Shared services contract losses leave council feeling blue
A joint venture company set up with computer giant IBM to save Somerset county council millions of pounds has lost £31 million and is so inflexible that it is making the job of finding savings even harder, the council has heard.
Somerset's Conservative leader, Councillor Ken Maddock, has slammed the-private partnership Southwest One at the council's budget-fixing meeting. The troubled contract stems from a shared serve agreement signed in 2007 between Somerset - then a Lib-Dem council - Avon & Somerset Police, Taunton Deane borough council and IBM.
The joint venture company was to run back-office services including procurement and human resources and produce £192 million savings to Somerset county council alone over 10 years.
But the deal was in trouble almost from the beginning. A report released last year by Somerset council admits that the SAP system put in to streamline purchasing had caused big problems for staff and suppliers.

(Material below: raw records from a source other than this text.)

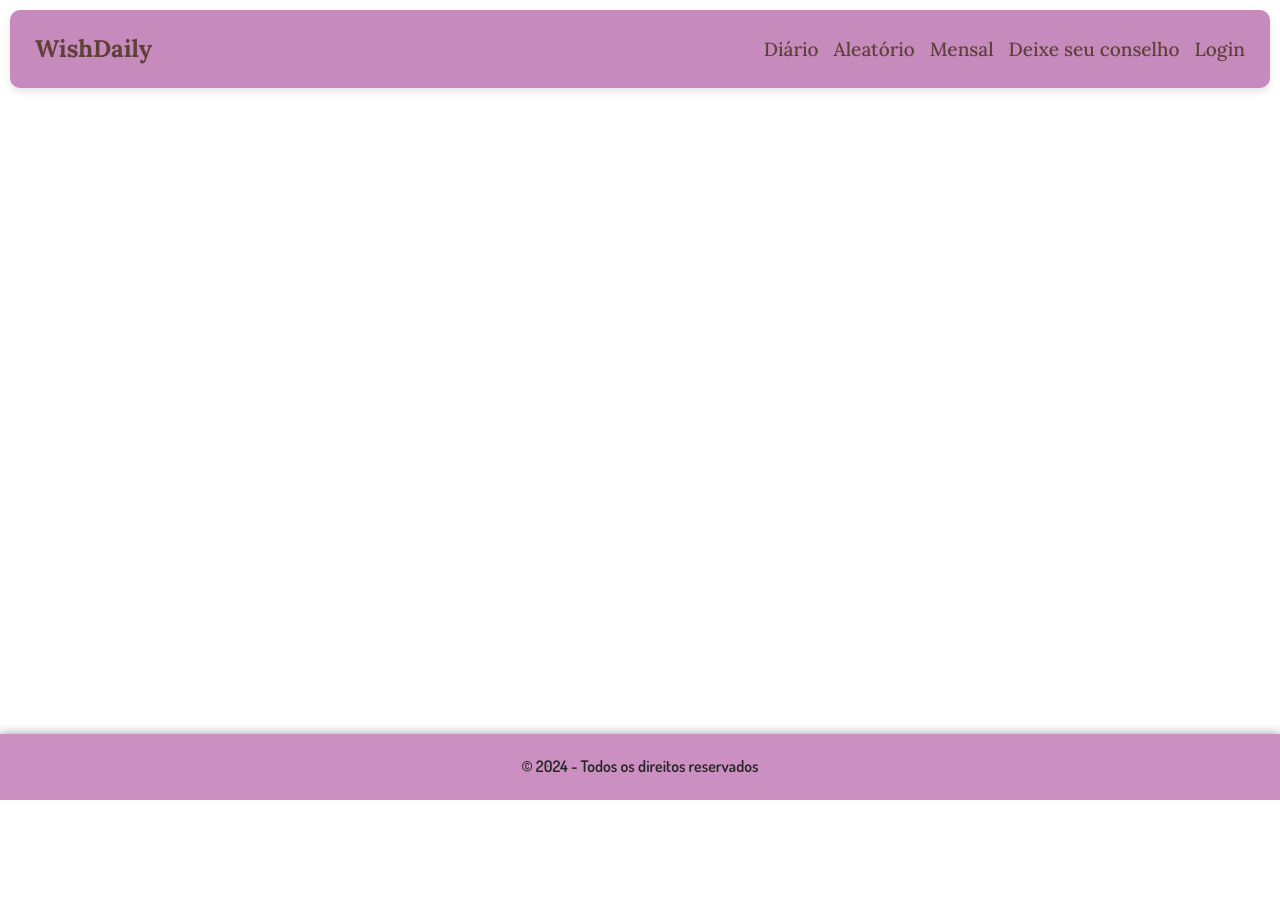
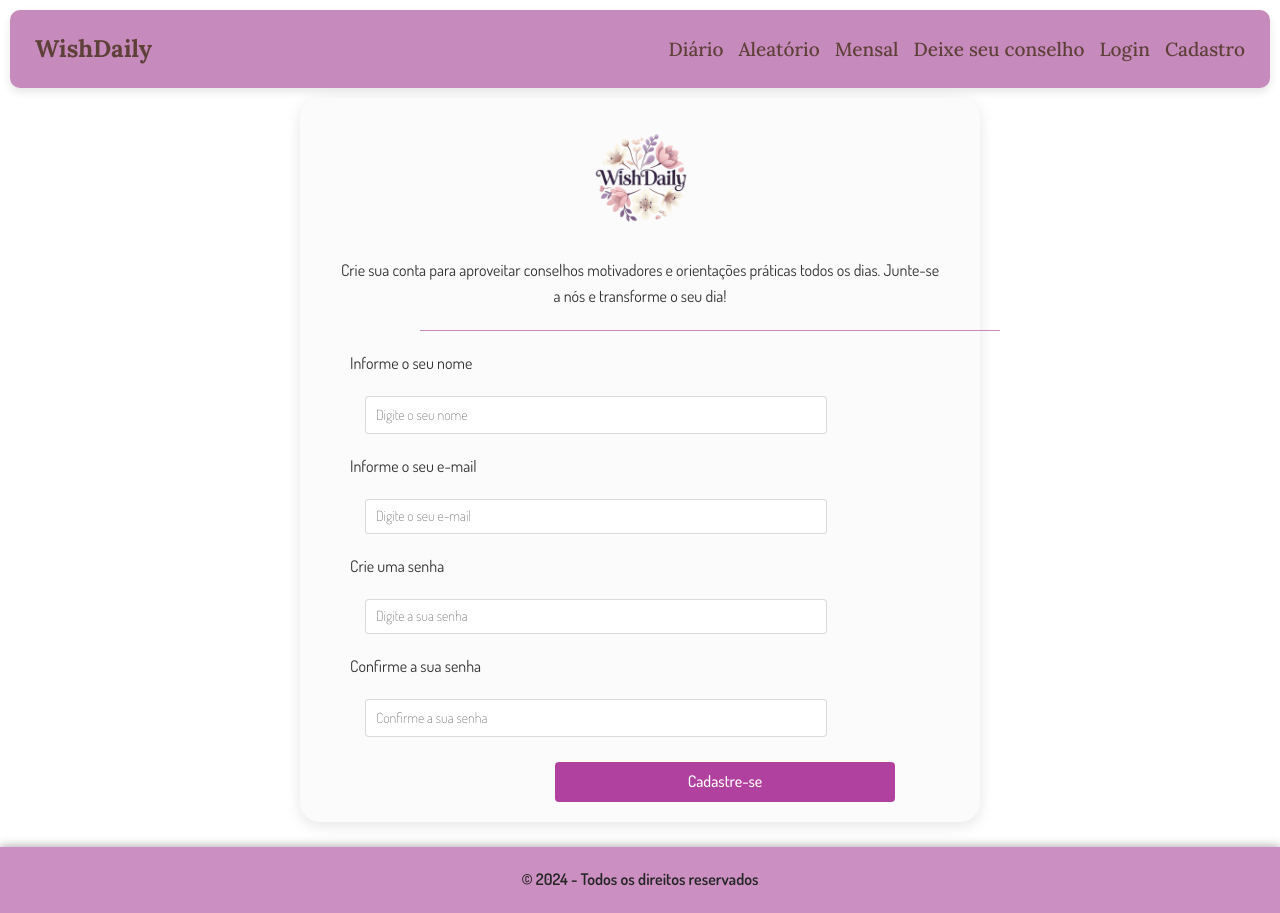
Before and after one commit to 4m4nu4l4/Pagina-de-Conselhos, a React (Vite) app in the folder frontend/: page /cadastro in a window 1280 px wide. Before the commit the page ends 800 px from the top, so only its background shows below. Built offline with nearby package versions, Linux system fonts and the light colour scheme.

Commit message:
Feat: Cadastro

```diff
--- a/frontend/src/App.jsx
+++ b/frontend/src/App.jsx
@@ -10,6 +10,7 @@ import Conselho from './pages/Conselho'
 import Sobre from './pages/Sobre'
 import Footer from './components/Footer'
 import Login from './pages/Login/login'
+import Cadastro from './pages/Cadastro/cadastro'
 
 function App() {
   return (
@@ -23,6 +24,7 @@ function App() {
       <Route path="/conselho" element={<Conselho/>}></Route>
       <Route path="/sobre" element={<Sobre/>}></Route>
       <Route path='/login' element={<Login/>}></Route>
+      <Route path='/cadastro' element={<Cadastro/>}></Route>
     </Routes>
     <Footer/>
     </>
--- a/frontend/src/components/Header/index.jsx
+++ b/frontend/src/components/Header/index.jsx
@@ -35,6 +35,10 @@ export default function Header() {
             <p  className="pages">Login</p>
           </Link>
 
+          <Link to="/cadastro">
+            <p  className="pages">Cadastro</p>
+          </Link>
+
           {/* <Link to="/sobre">
             <p  className="pages">Sobre</p>
           </Link> */}
--- /dev/null
+++ b/frontend/src/pages/Cadastro/cadastro.jsx
@@ -0,0 +1,37 @@
+import "./style-cadastro.css";
+import wish from "../../assets/imgs/WishDaily.png";
+
+export default function Cadastro() {
+  return (
+    <>
+      <div id="cadastro">
+        <div id="display-logo">
+          <img src={wish} id="logo" alt="wish" />
+          <p id="subtitle">
+            Crie sua conta para aproveitar conselhos motivadores e orientações práticas todos os dias. Junte-se a nós e transforme o seu dia!
+          </p>
+        </div>
+        <div id="line"></div>
+        <div id="componentes">
+          <div>
+            <p className="campos">Informe o seu nome</p>
+            <input type="text" id="nome" placeholder="Digite o seu nome" />
+          </div>
+          <div>
+            <p className="campos">Informe o seu e-mail</p>
+            <input type="email" id="email" placeholder="Digite o seu e-mail" />
+          </div>
+          <div>
+            <p className="campos">Crie uma senha</p>
+            <input type="password" id="senha" placeholder="Digite a sua senha" />
+          </div>
+          <div>
+            <p className="campos">Confirme a sua senha</p>
+            <input type="password" id="confirma-senha" placeholder="Confirme a sua senha" />
+          </div>
+        </div>
+        <button id="button-cadastro">Cadastre-se</button>
+      </div>
+    </>
+  );
+}
--- /dev/null
+++ b/frontend/src/pages/Cadastro/style-cadastro.css
@@ -0,0 +1,68 @@
+#cadastro {
+  background-color: #FBFBFB;
+  width: 50%;
+  height: auto;
+  max-height: 700px; /* Aumenta um pouco para acomodar os novos campos */
+  border-radius: 20px;
+  box-shadow: 0 4px 15px rgba(0, 0, 0, 0.1);
+  margin: 0 auto;
+  padding: 20px;
+  margin-bottom: 25px;
+}
+
+#logo {
+  width: 120px;
+  height: auto;
+  display: block;
+  margin: 0 auto 20px auto;
+}
+
+#subtitle {
+  font-size: 16px;
+  color: #333;
+  text-align: center;
+  padding: 0 20px;
+}
+
+#line {
+  width: 580px;
+  height: 1px;
+  color: #b0419e;
+  margin-left: 100px;
+}
+
+#componentes {
+  margin-left: 30px;
+}
+
+#nome, #email, #senha, #confirma-senha {
+  margin-left: 15px;
+  width: 450px;
+  border-radius: 4px;
+  border: 1px solid rgba(0, 0, 0, 0.15);
+  padding: 5px;
+}
+
+#nome::placeholder, #email::placeholder, #senha::placeholder, #confirma-senha::placeholder {
+  font-size: 14px;
+  font-weight: lighter;
+}
+
+#button-cadastro {
+  background-color: #b0419e;
+  width: 340px;
+  height: 40px;
+  padding: 0;
+  text-align: center;
+  margin-top: 25px;
+  margin-left: 235px;
+  font-weight: 500;
+  color: white; /* Muda a cor do texto para branco */
+  border: none; /* Remove borda */
+  border-radius: 4px; /* Mantém consistência com os campos */
+  cursor: pointer;
+}
+
+#button-cadastro:hover {
+  background-color: #9a039e; /* Cor mais escura ao passar o mouse */
+}
```
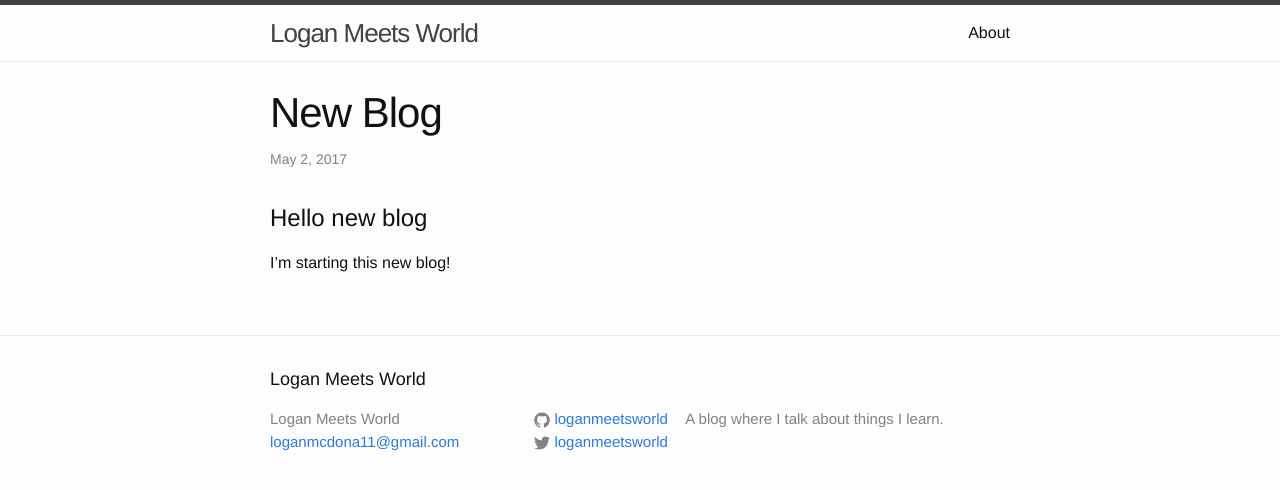
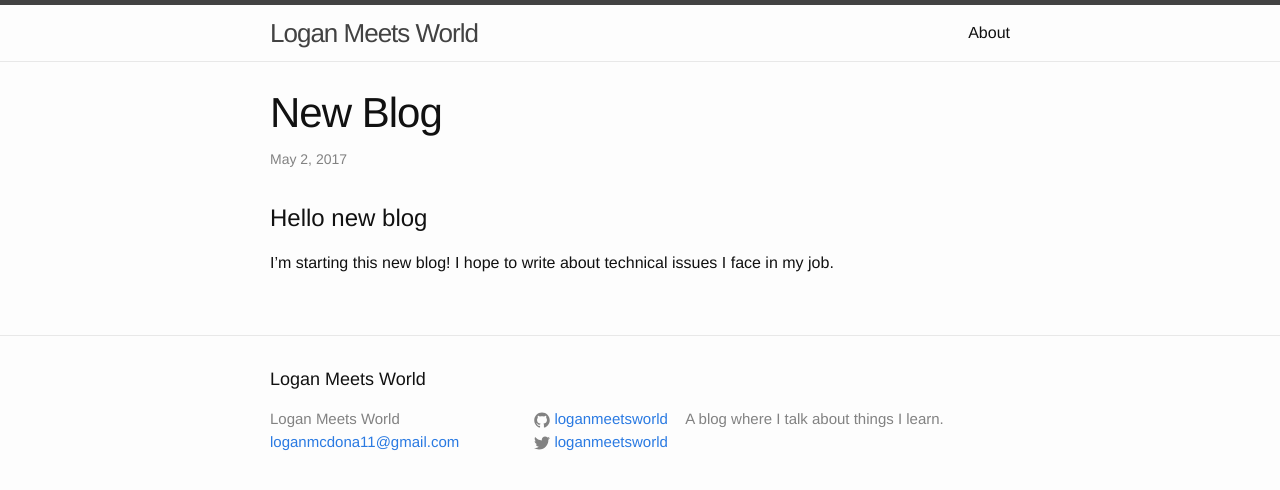
Before and after one commit to ghazaal71/loganmeetsworld, a Jekyll site: the page built from _posts/2017-05-02-new-blog.markdown, in a window 1280 px wide. Shown: the top 490 px of the page. Built offline with Jekyll 4.4.1, drawn with Linux system fonts in a browser that asks for light colours.

Commit message:
sentence about purpose

```diff
--- a/_posts/2017-05-02-new-blog.markdown
+++ b/_posts/2017-05-02-new-blog.markdown
@@ -6,4 +6,4 @@ date: 2017-05-02T08:48:37-04:00
 
 # Hello new blog
 
-I'm starting this new blog!
+I'm starting this new blog! I hope to write about technical issues I face in my job.
```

The report said that so far, only £6m of savings had been delivered, with £60m to come.
At the beginning of last year, the council announced it was to renegotiate its area of the contract and bring some services and staff back in-house.
Now 12 months on, the contract has saved the council only £10m of the money it was originally projected to save by this stage of the 10-year contract. "Southwest One's accounts year-on-year, show losses, staggering losses, just published of £31m, and failures to meet modest savings targets," said Maddock in a BBC report.
Maddock said he did not blame the failings on the workforce, but "the contract, the complications, the failed technology, the missed opportunities, the lack of promised savings".
A spokesman for Southwest One blamed the pre-tax loss in 2010 on public sector cutbacks which mean it could not deliver the projected savings. The company's losses are borne by IBM.